“I did take his credit card,” Delma said with chagrin.
Feeling the hotel room being yanked out from underneath her, Cody lost her grip on her temper. “I don’t care. I arrived here first.” She wheeled on Velma. “Tell him.”
Velma had a hard time meeting the man’s glittering green eyes, and Cody feared the worst. “Velma, you have to go with the first person who arrived here, and that was me.”
Velma visibly wavered, and her gaze bounced between Cody, Mr. Never-Had-Any-Patience, and her twin, who looked ready to burst into tears.
“It’s not your fault, Sister.” She patted Delma’s hand. “You didn’t know we were upstairs. I’ll handle this.”
Velma faced her two potential guests and announced, “We’ll flip for it.”
Delma immediately beamed.
“What?” Cody cried.
“Fine by me,” the stranger snapped and crossed his arms on his oversized and quite muscular pecs. Not that Cody was staring.
Velma reached into her apron pocket and drew out a silver dollar. She smiled at Cody. “Since you were here first, you can call it, and you can have heads if you want. I always liked heads in a coin toss, and I always got lucky calling heads.” Her eyes twinkled at Cody.
“Fine. Heads it is,” Cody said.
The coin flipped high in the air. Velma deftly caught it with her right hand and smacked the coin on top of her left. “Heads it is,” she proclaimed.
Cody blew out a sigh of relief.
“Hey, wait a minute,” the stranger complained.
“See for yourself.” Velma angled her hand for him to snatch a glimpse and then chucked the coin back into her pocket.
Cody stared him right in the eye. “I win.”

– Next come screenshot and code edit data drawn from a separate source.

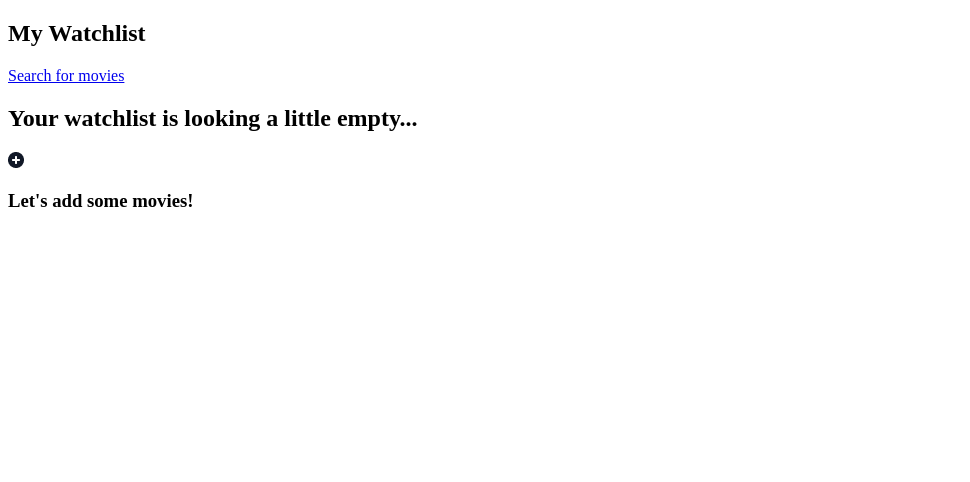
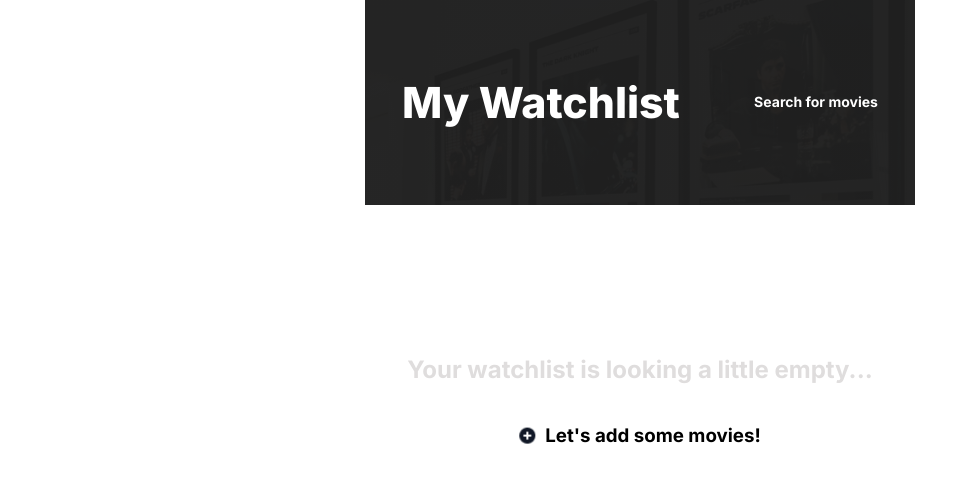
Before and after one commit to TerrenceArceo/movie-watchlist, a website built with Vite: page watchlist/watchlist.html in a window 1280 px wide. Shown: the whole page, without its empty margins (0-970 px from the left). Built offline with nearby package versions, Linux system fonts and the light colour scheme; files whose address does not match are found by name.

Commit message:
updated css path inside watchlist.html

```diff
--- a/watchlist/watchlist.html
+++ b/watchlist/watchlist.html
@@ -1,7 +1,7 @@
 <!DOCTYPE html>
 <html>
     <head>
-        <link rel="stylesheet" href="/dist/assets/index-BmhTZJ57.css">
+        <link rel="stylesheet" href="/dist/assets/main-BmhTZJ57.css">
         <link rel="preconnect" href="https://fonts.googleapis.com">
         <link rel="preconnect" href="https://fonts.gstatic.com" crossorigin>
         <link href="https://fonts.googleapis.com/css2?family=Inter:ital,opsz,wght@0,14..32,100..900;1,14..32,100..900&display=swap" rel="stylesheet">
```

He eased closer—almost nose to nose—and she reconsidered her idea to gloat. His emerald eyes darkened, turned almost black, and locked onto hers. She could hear and feel each breath he took, because she held hers. Waiting.
“Share it with me.”

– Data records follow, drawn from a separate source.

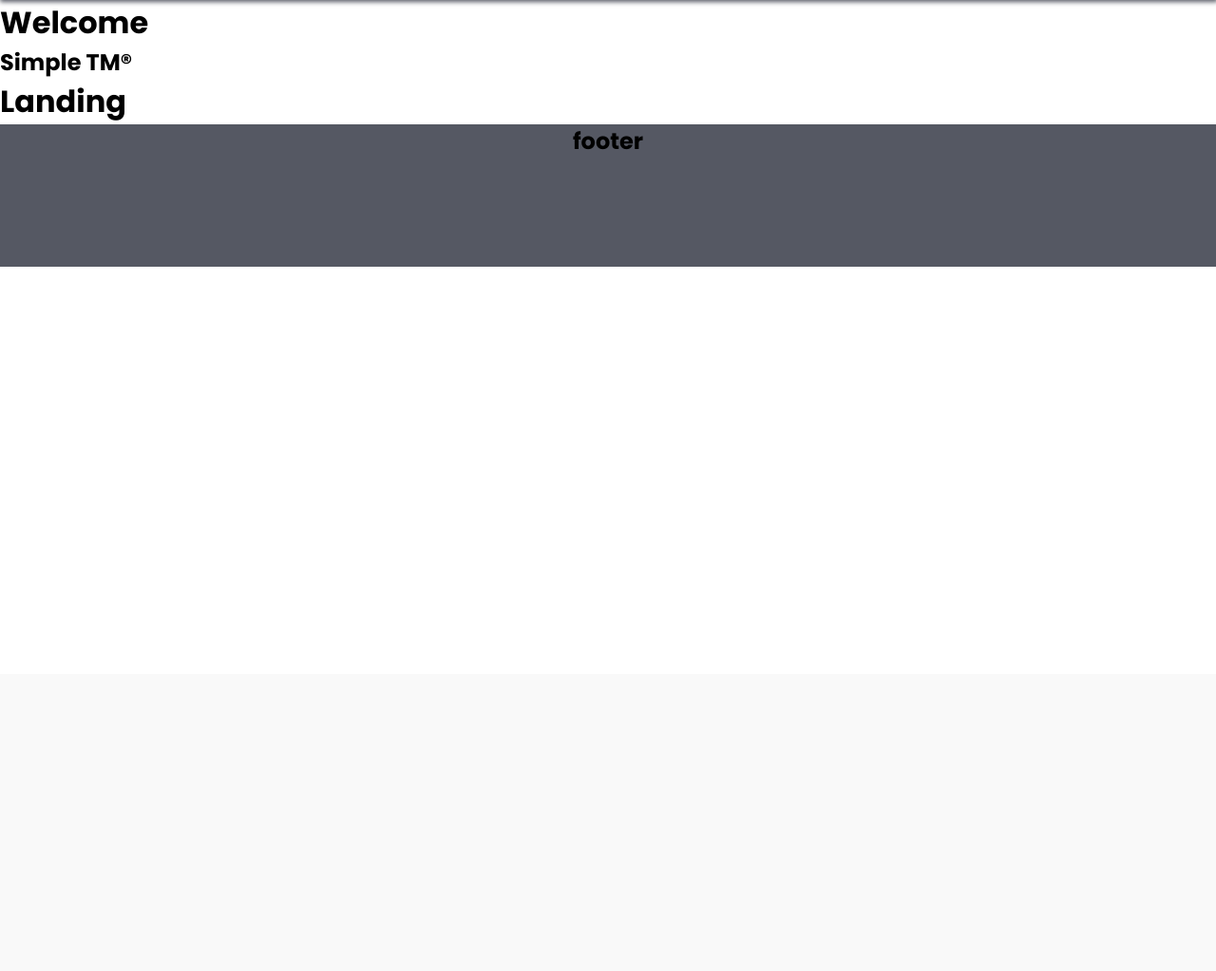
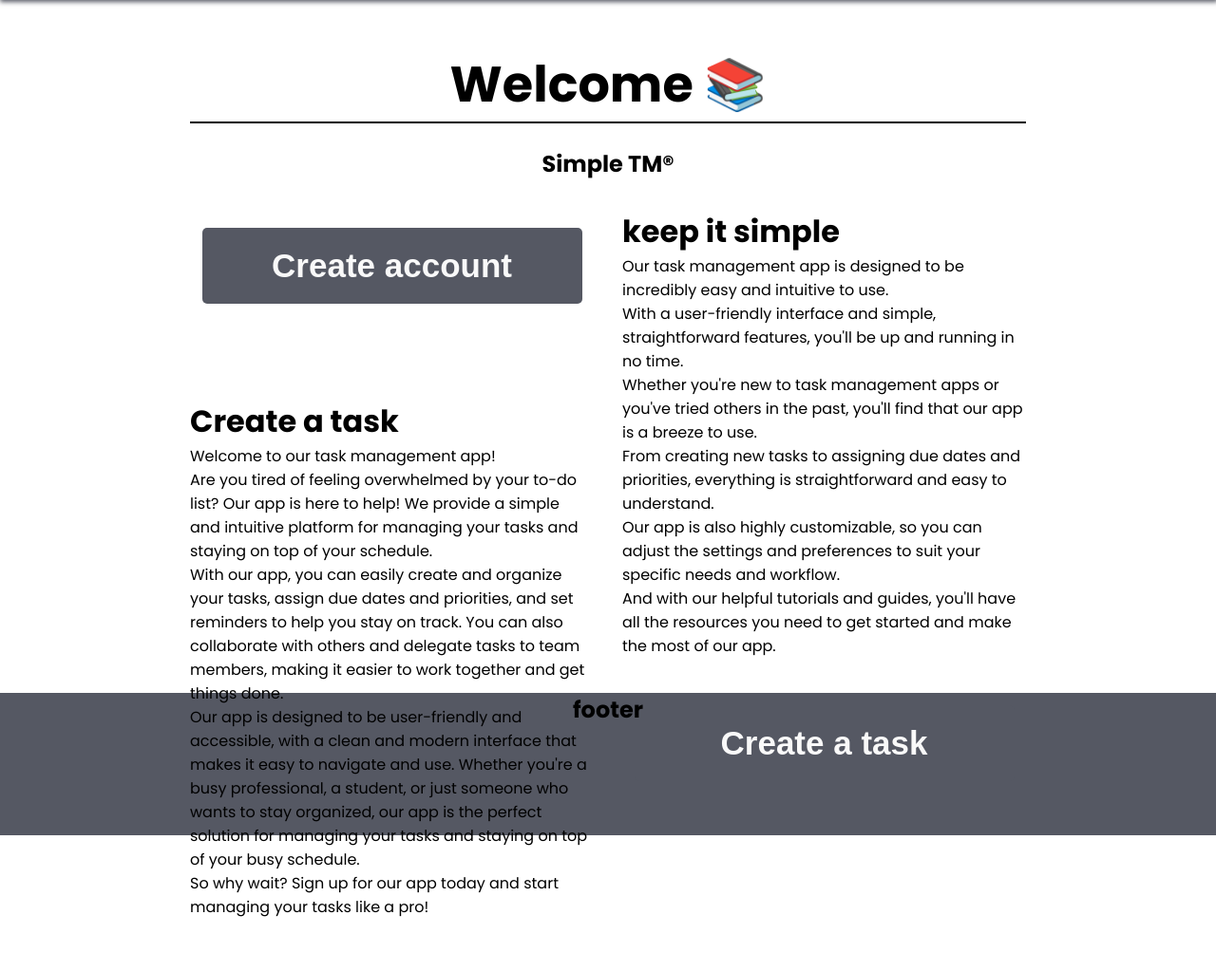
Before and after one commit to ppsantiago/simpletaskmanager, a Django app: page / in a window 1280 px wide. Shown: the part 90-1113 px from the top of the page at 95% size. Before the commit the page ends 371 px from the top, so only its background shows below. Run offline with Django 4.2, Linux system fonts and the light colour scheme.

Commit message:
se agrego contenido a home y corrigieron urls

```diff
--- a/task/static/taskapp/css/styles.css
+++ b/task/static/taskapp/css/styles.css
@@ -187,6 +187,52 @@ footer{
     height: 150px;
 }
 
+/* -------Landing-------- */
+.landingContent{
+    display: grid;
+    grid-template-columns: 1fr 1fr;
+    height: 55vh;
+    gap: 30px;
+}
+
+.side1{
+    /* margin-top: 60px; */
+}
+.side2{
+    margin-top: 30px;
+    margin-bottom: 100px;
+}
+
+.landing-head{
+    text-align: center;
+}
+
+.landing-conteiner-btn{
+    text-align: center;
+    margin-bottom: 100px;
+}
+
+.landing-btn{
+    margin-top: 50px;
+    width: 50vh;
+    height: 10vh;
+    padding: 10px;
+    font-size: 35px;
+    font-weight: 600;
+    border-style: none;
+    border-radius: 5px;
+    background-color: var(--grey);
+    color: var(--white);
+    transition: background-color 0.7s ease;
+    transition: color 0.7s ease;
+}
+
+.landing-btn:hover{
+    background-color: var(--yellow-2);
+        box-shadow: 2px 2px 5px var(--grey-shadow);
+
+    color: var(--black);
+}
 /* -------Task-------- */
 
 .task-container {
@@ -240,9 +286,8 @@ footer{
     display: flex;
     gap: 20px;
     justify-content: center;
+}
 
-
-}
 .task-btn{
     padding: 10px;
     font-size: 15px;
@@ -258,9 +303,10 @@ footer{
     background-color: var(--black);
 }
 
-.task-btns-floatin {
- text-align: center;
+.task-create-btn{
+    text-align: center;
 }
+
 
 /* -------Create Task-------- */
 
--- a/task/templates/home.html
+++ b/task/templates/home.html
@@ -2,10 +2,72 @@
 
 {% load static %}
 {% block content %}
-<h1>Welcome</h1>
-<h2>Simple TM®</h2>
-<div class="landingContent">
-<h1>Landing</h1>
+<div class="content">
+    <section class="landing-head">
+        <div class="title">
+            <h1>Welcome 📚</h1>
+        </div>
+        <br>
+        <h2>Simple TM®</h2>
+    </section>
 
-</div>
-{% endblock %}
+    <div class="landingContent">
+
+        <div class="side1">
+            <div class="landing-conteiner-btn">
+
+                <a href="signin">
+                    <button class="landing-btn">
+                        Create account
+                    </button>
+                </a>
+            </div>
+            <h1>Create a task</h1>
+            <p>Welcome to our task management app!</p>
+
+            <p>Are you tired of feeling overwhelmed by your to-do list? Our app is here to help! We provide a simple and
+                intuitive platform for managing your tasks and staying on top of your schedule.</p>
+
+            <p> With our app, you can easily create and organize your tasks, assign due dates and priorities, and set
+                reminders to help you stay on track. You can also collaborate with others and delegate tasks to team
+                members, making it easier to work together and get things done.</p>
+
+            <p> Our app is designed to be user-friendly and accessible, with a clean and modern interface that makes it
+                easy to navigate and use. Whether you're a busy professional, a student, or just someone who wants to
+                stay organized, our app is the perfect solution for managing your tasks and staying on top of your busy
+                schedule.</p>
+
+            <p> So why wait? Sign up for our app today and start managing your tasks like a pro!</p>
+        </div>
+
+
+        <div class="side2">
+            <h1>keep it simple</h1>
+
+
+            <p>Our task management app is designed to be incredibly easy and intuitive to use. </p>
+            <p>With a user-friendly interface and simple, straightforward features, you'll be up and running in no time.
+            </p>
+
+            <p>Whether you're new to task management apps or you've tried others in the past, you'll find that our app
+                is a breeze to use. </p>
+            <p> From creating new tasks to assigning due dates and priorities, everything is straightforward and easy to
+                understand.</p>
+
+            <p>Our app is also highly customizable, so you can adjust the settings and preferences to suit your specific
+                needs and workflow. </p>
+            <p> And with our helpful tutorials and guides, you'll have all the resources you need to get started and
+                make the most of our app.</p>
+
+                <div class="landing-conteiner-btn">
+
+                    <a href="task/create">
+                        <button class="landing-btn">
+                            Create a task
+                        </button>
+                    </a>
+                </div>
+
+        </div>
+    </div>
+    {% endblock %}
--- a/task/templates/task.html
+++ b/task/templates/task.html
@@ -6,7 +6,7 @@
         <h1>Tasks 📃</h1>
     </div>
     <br>
-    <div class=task-btns-floatin>
+    <div class=task-create-btn>
         <a href="{% url 'create_task' %}">
             <button class="task-btn">
                 Add Task
```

His gaze never wavered. She could feel it, almost like a caress.
“I promise I won’t touch you . . . if you don’t want me to.” The latter implied he wanted exactly the opposite.
Petie spent a large part of her career working at Walt Disney World—"The Most Magical Place on Earth"—where she enjoyed working in the land of fairy tales by day and creating her own romantic fairy tales by night, including her new series, The Cinderella Romances. She eventually said good-bye to her "day" job to write her stories full-time. These days Petie spends her time writing sequels to her regency time-travel series, Lords in Time, and her cozy-mystery-with-romantic-suspense series, the Mystery Angel Romances.
Petie shares her home on the Cumberland Plateau in Tennessee with her horticulturist husband and an opinionated Nanday conure named Sassy who made a cameo appearance in No Angels for Christmas.